Task statement
Repeat the data in full. Drop every picture.

Records for the task
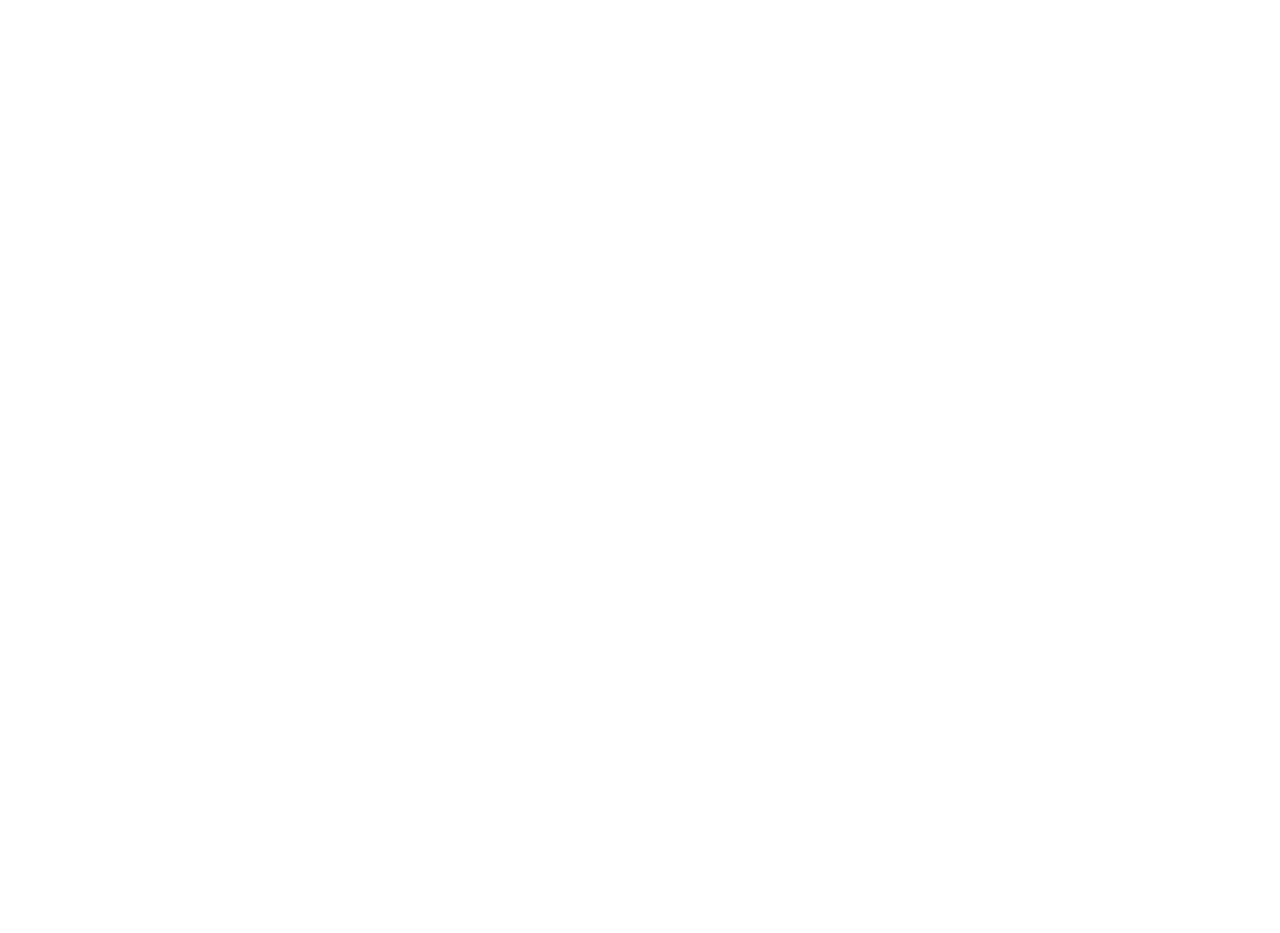
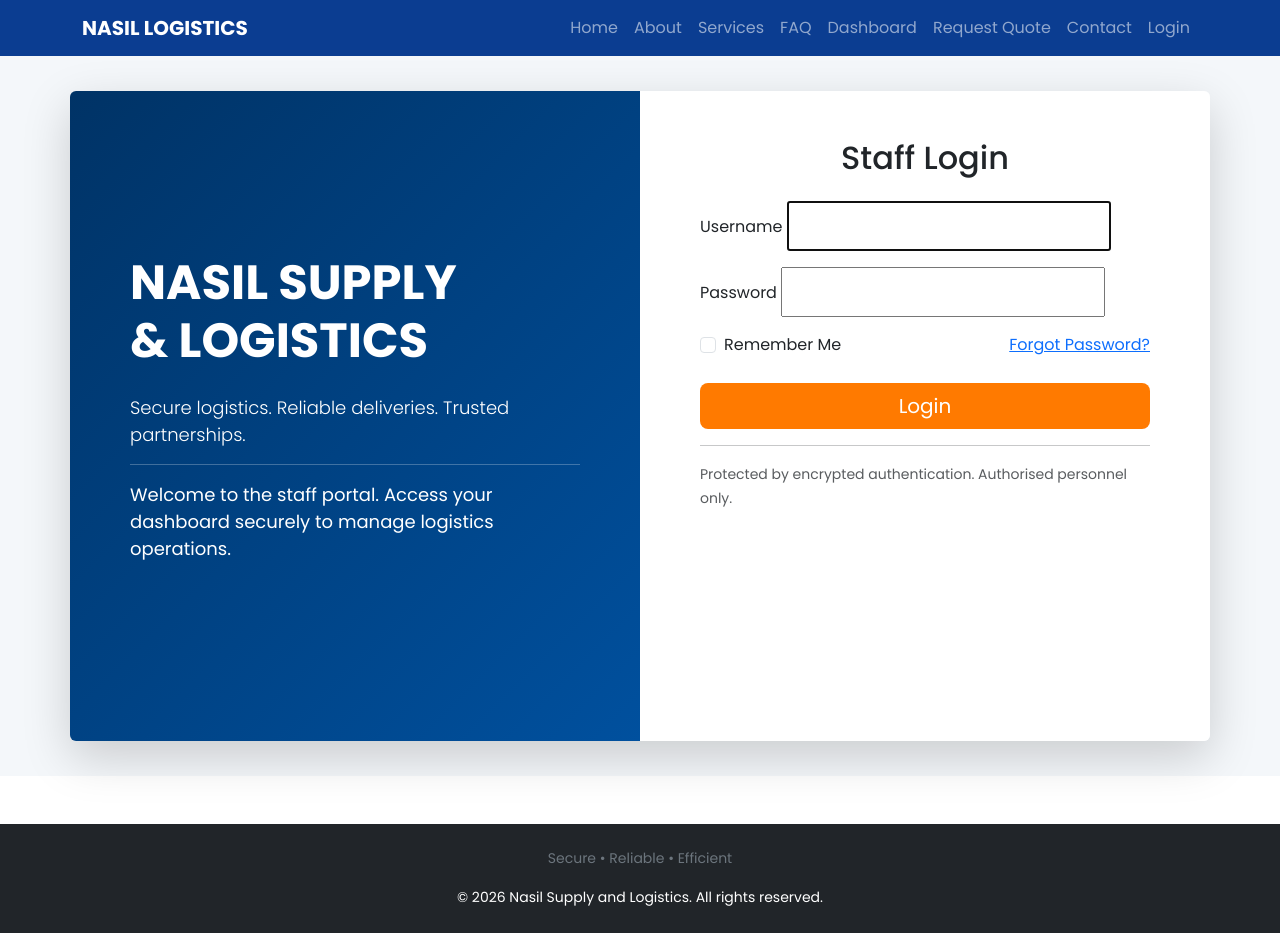
Before and after one commit to Davie62/nasil-supply-logistics, a Django app: page /login/ in a window 1280 px wide. Before the commit the page is empty. Before the commit the page ends 800 px from the top, so only its background shows below. Run offline with Django 5.2, Linux system fonts and the light colour scheme.

Commit message:
updated changes

```diff
--- a/backend/urls.py
+++ b/backend/urls.py
@@ -18,6 +18,7 @@
 from django.urls import include, path
 from logistics import views
 
+
 urlpatterns = [
     path('admin/', admin.site.urls),
     path('', include('logistics.urls')),  # Include the URLs from the logistics app
@@ -27,4 +28,6 @@
     path('quote/', views.quote, name='quote'),  # Quote page
     path('contact/', views.contact, name='contact'),  # Contact page
     path('faq/', views.faq, name='faq'),  # FAQ page
+    path('login/', views.login_view, name='login'),  # Login page
+    path('dashboard/', views.dashboard, name='dashboard'),  # Dashboard page
 ]
--- a/logistics/views.py
+++ b/logistics/views.py
@@ -1,4 +1,5 @@
 from django.shortcuts import render
+from django.contrib.auth.forms import AuthenticationForm
 
 def home(request):
     return render(request, 'home.html')
@@ -22,4 +23,5 @@
     return render(request, 'dashboard.html')
 
 def login_view(request):
-    return render(request, 'login.html')
+    form = AuthenticationForm()
+    return render(request, 'login.html', {'form': form})
--- a/static/css/style.css
+++ b/static/css/style.css
@@ -15,3 +15,66 @@
 footer{
     margin-top: 80px;
 }
+
+/* Login Page */
+
+.login-section{
+
+    min-height:90vh;
+
+    display:flex;
+
+    align-items:center;
+
+    background:#f4f7fa;
+
+}
+
+.login-left{
+
+    background:linear-gradient(
+    135deg,
+    #003366,
+    #00509e);
+
+    min-height:650px;
+
+}
+
+.login-left h1{
+
+    font-weight:700;
+
+}
+
+.login-left p{
+
+    font-size:18px;
+
+}
+
+input{
+
+    height:50px;
+
+}
+
+.card{
+
+    border:none;
+
+}
+
+.btn-primary{
+
+    background:#ff7a00;
+
+    border:none;
+
+}
+
+.btn-primary:hover{
+
+    background:#e76d00;
+
+}
--- a/templates/login.html
+++ b/templates/login.html
@@ -0,0 +1,149 @@
+
+{% extends "base.html" %}
+{% load static %}
+
+{% block content %}
+
+<section class="login-section">
+
+<div class="container">
+
+<div class="row shadow-lg rounded overflow-hidden">
+
+    <!-- Left Side -->
+
+    <div class="col-lg-6 login-left d-flex align-items-center">
+
+        <div class="text-white p-5">
+
+            <h1 class="display-5 fw-bold">
+                NASIL SUPPLY
+                <br>
+                & LOGISTICS
+            </h1>
+
+            <p class="lead mt-4">
+
+                Secure logistics.
+                Reliable deliveries.
+                Trusted partnerships.
+
+            </p>
+
+            <hr>
+
+            <p>
+
+                Welcome to the staff portal.
+                Access your dashboard securely to manage
+                logistics operations.
+
+            </p>
+
+        </div>
+
+    </div>
+
+    <!-- Right Side -->
+
+    <div class="col-lg-6 bg-white">
+
+        <div class="p-5">
+
+            <h2 class="mb-4 text-center">
+
+                Staff Login
+
+            </h2>
+
+            {% if form.errors %}
+
+            <div class="alert alert-danger">
+
+                Invalid username or password.
+
+            </div>
+
+            {% endif %}
+
+            <form method="post">
+
+                {% csrf_token %}
+
+                <div class="mb-3">
+
+                    <label class="form-label">
+
+                        Username
+
+                    </label>
+
+                    {{ form.username }}
+
+                </div>
+
+                <div class="mb-3">
+
+                    <label class="form-label">
+
+                        Password
+
+                    </label>
+
+                    {{ form.password }}
+
+                </div>
+
+                <div class="d-flex justify-content-between mb-4">
+
+                    <div class="form-check">
+
+                        <input
+                            class="form-check-input"
+                            type="checkbox">
+
+                        <label class="form-check-label">
+
+                            Remember Me
+
+                        </label>
+
+                    </div>
+
+                    <a href="#">
+
+                        Forgot Password?
+
+                    </a>
+
+                </div>
+
+                <button
+                    class="btn btn-primary w-100 btn-lg">
+
+                    Login
+
+                </button>
+
+            </form>
+
+            <hr>
+
+            <small class="text-muted">
+
+                Protected by encrypted authentication.
+                Authorised personnel only.
+
+            </small>
+
+        </div>
+
+    </div>
+
+</div>
+
+</div>
+
+</section>
+
+{% endblock %}
```
Also changed, not shown: static/images/truck.jpg (added).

Task answer
Before and after one commit to Davie62/nasil-supply-logistics, a Django app: page /login/ in a window 1280 px wide. Before the commit the page is empty. Before the commit the page ends 800 px from the top, so only its background shows below. Run offline with Django 5.2, Linux system fonts and the light colour scheme.

Commit message:
updated changes

```diff
--- a/backend/urls.py
+++ b/backend/urls.py
@@ -18,6 +18,7 @@
 from django.urls import include, path
 from logistics import views
 
+
 urlpatterns = [
     path('admin/', admin.site.urls),
     path('', include('logistics.urls')),  # Include the URLs from the logistics app
@@ -27,4 +28,6 @@
     path('quote/', views.quote, name='quote'),  # Quote page
     path('contact/', views.contact, name='contact'),  # Contact page
     path('faq/', views.faq, name='faq'),  # FAQ page
+    path('login/', views.login_view, name='login'),  # Login page
+    path('dashboard/', views.dashboard, name='dashboard'),  # Dashboard page
 ]
--- a/logistics/views.py
+++ b/logistics/views.py
@@ -1,4 +1,5 @@
 from django.shortcuts import render
+from django.contrib.auth.forms import AuthenticationForm
 
 def home(request):
     return render(request, 'home.html')
@@ -22,4 +23,5 @@
     return render(request, 'dashboard.html')
 
 def login_view(request):
-    return render(request, 'login.html')
+    form = AuthenticationForm()
+    return render(request, 'login.html', {'form': form})
--- a/static/css/style.css
+++ b/static/css/style.css
@@ -15,3 +15,66 @@
 footer{
     margin-top: 80px;
 }
+
+/* Login Page */
+
+.login-section{
+
+    min-height:90vh;
+
+    display:flex;
+
+    align-items:center;
+
+    background:#f4f7fa;
+
+}
+
+.login-left{
+
+    background:linear-gradient(
+    135deg,
+    #003366,
+    #00509e);
+
+    min-height:650px;
+
+}
+
+.login-left h1{
+
+    font-weight:700;
+
+}
+
+.login-left p{
+
+    font-size:18px;
+
+}
+
+input{
+
+    height:50px;
+
+}
+
+.card{
+
+    border:none;
+
+}
+
+.btn-primary{
+
+    background:#ff7a00;
+
+    border:none;
+
+}
+
+.btn-primary:hover{
+
+    background:#e76d00;
+
+}
--- a/templates/login.html
+++ b/templates/login.html
@@ -0,0 +1,149 @@
+
+{% extends "base.html" %}
+{% load static %}
+
+{% block content %}
+
+<section class="login-section">
+
+<div class="container">
+
+<div class="row shadow-lg rounded overflow-hidden">
+
+    <!-- Left Side -->
+
+    <div class="col-lg-6 login-left d-flex align-items-center">
+
+        <div class="text-white p-5">
+
+            <h1 class="display-5 fw-bold">
+                NASIL SUPPLY
+                <br>
+                & LOGISTICS
+            </h1>
+
+            <p class="lead mt-4">
+
+                Secure logistics.
+                Reliable deliveries.
+                Trusted partnerships.
+
+            </p>
+
+            <hr>
+
+            <p>
+
+                Welcome to the staff portal.
+                Access your dashboard securely to manage
+                logistics operations.
+
+            </p>
+
+        </div>
+
+    </div>
+
+    <!-- Right Side -->
+
+    <div class="col-lg-6 bg-white">
+
+        <div class="p-5">
+
+            <h2 class="mb-4 text-center">
+
+                Staff Login
+
+            </h2>
+
+            {% if form.errors %}
+
+            <div class="alert alert-danger">
+
+                Invalid username or password.
+
+            </div>
+
+            {% endif %}
+
+            <form method="post">
+
+                {% csrf_token %}
+
+                <div class="mb-3">
+
+                    <label class="form-label">
+
+                        Username
+
+                    </label>
+
+                    {{ form.username }}
+
+                </div>
+
+                <div class="mb-3">
+
+                    <label class="form-label">
+
+                        Password
+
+                    </label>
+
+                    {{ form.password }}
+
+                </div>
+
+                <div class="d-flex justify-content-between mb-4">
+
+                    <div class="form-check">
+
+                        <input
+                            class="form-check-input"
+                            type="checkbox">
+
+                        <label class="form-check-label">
+
+                            Remember Me
+
+                        </label>
+
+                    </div>
+
+                    <a href="#">
+
+                        Forgot Password?
+
+                    </a>
+
+                </div>
+
+                <button
+                    class="btn btn-primary w-100 btn-lg">
+
+                    Login
+
+                </button>
+
+            </form>
+
+            <hr>
+
+            <small class="text-muted">
+
+                Protected by encrypted authentication.
+                Authorised personnel only.
+
+            </small>
+
+        </div>
+
+    </div>
+
+</div>
+
+</div>
+
+</section>
+
+{% endblock %}
```
Also changed, not shown: static/images/truck.jpg (added).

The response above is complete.